> _ACTIVITY_
Among the entries below, find the lines with the word "ipynb" and copy them.

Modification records
************
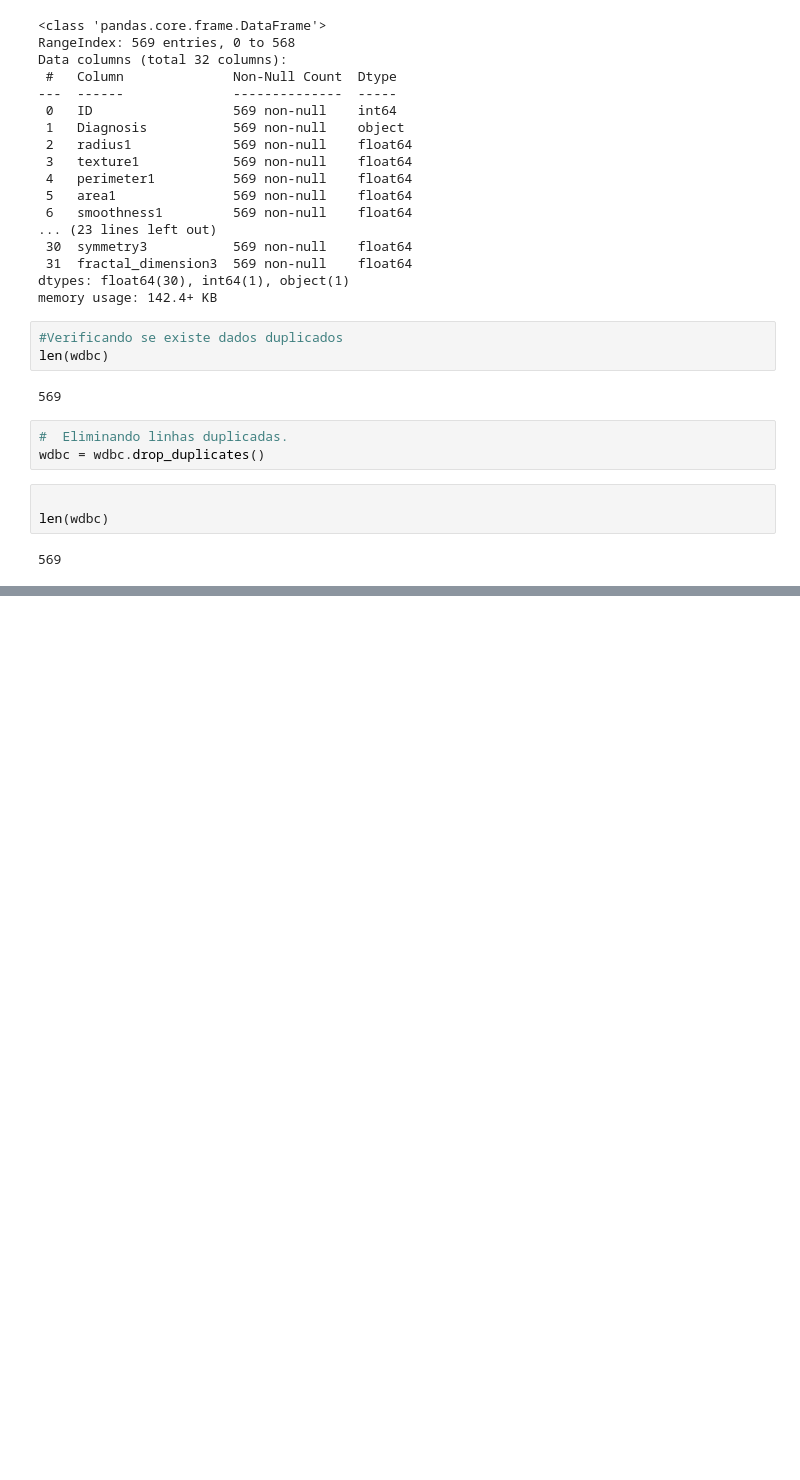
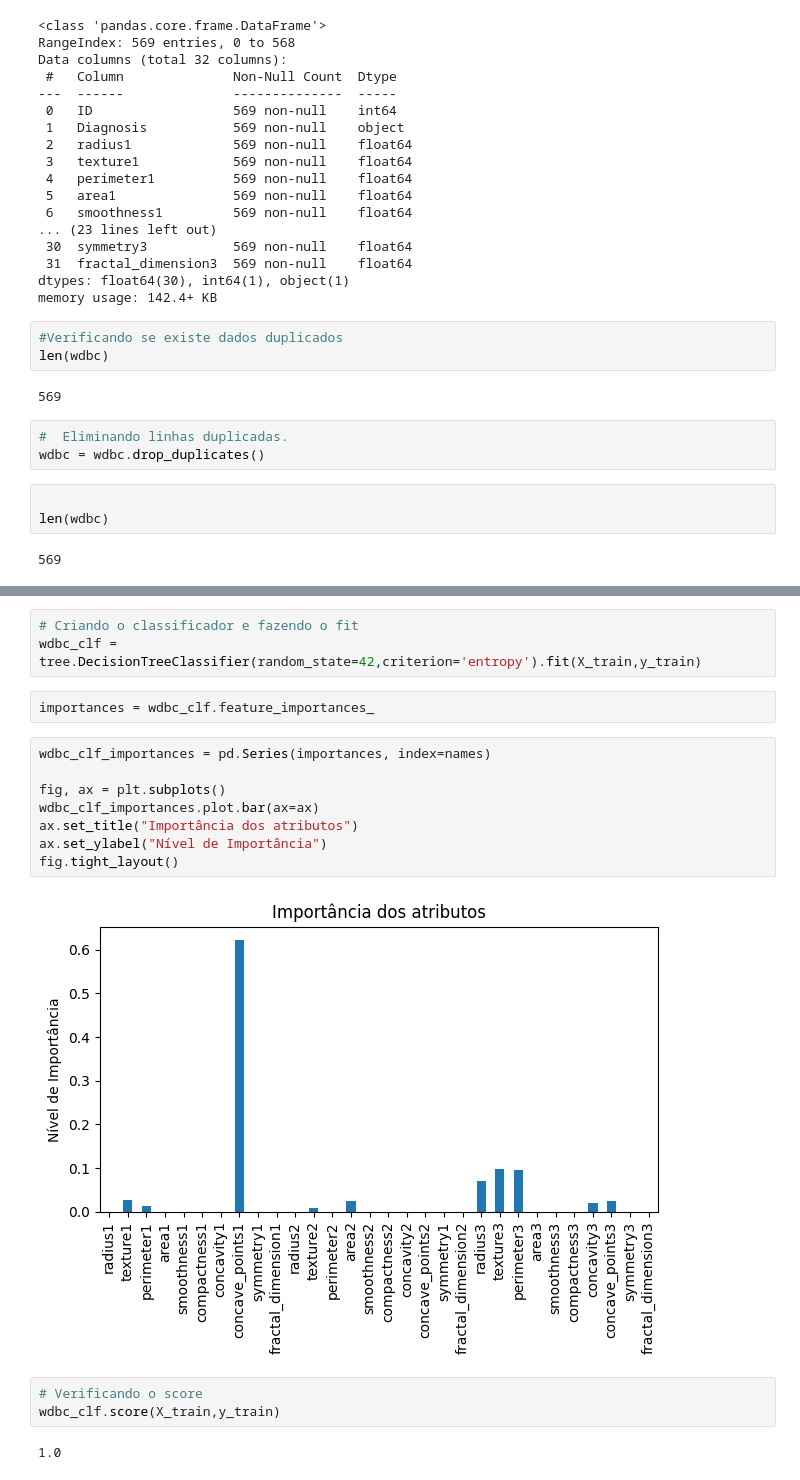
Before and after one commit to leydsonbarros/machinelearning-breastcancer, a Jupyter notebook: breastcancerwisconsin.ipynb, the cells around one changed output, grey strips where cells are left out. Cells and saved outputs as stored; diff of their text form; blank space fills up the shorter version.

```diff
--- a/breastcancerwisconsin.ipynb
+++ b/breastcancerwisconsin.ipynb
@@ -93,0 +227,20 @@ len(wdbc)
+# %%
+# Criando o classificador e fazendo o fit
+wdbc_clf = tree.DecisionTreeClassifier(random_state=42,criterion='entropy').fit(X_train,y_train)
+# %%
+importances = wdbc_clf.feature_importances_
+# %%
+wdbc_clf_importances = pd.Series(importances, index=names)
+
+fig, ax = plt.subplots()
+wdbc_clf_importances.plot.bar(ax=ax)
+ax.set_title("Importância dos atributos")
+ax.set_ylabel("Nível de Importância")
+fig.tight_layout()
+# %% [output]
+[figure, added]
+# %%
+# Verificando o score
+wdbc_clf.score(X_train,y_train)
+# %% [output]
+1.0
```
Also changed, not shown: parts of 54 cells of this notebook.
************
> _RESPONSE TO THE EXERCISE_
Before and after one commit to leydsonbarros/machinelearning-breastcancer, a Jupyter notebook: breastcancerwisconsin.ipynb, the cells around one changed output, grey strips where cells are left out. Cells and saved outputs as stored; diff of their text form; blank space fills up the shorter version.
--- a/breastcancerwisconsin.ipynb
+++ b/breastcancerwisconsin.ipynb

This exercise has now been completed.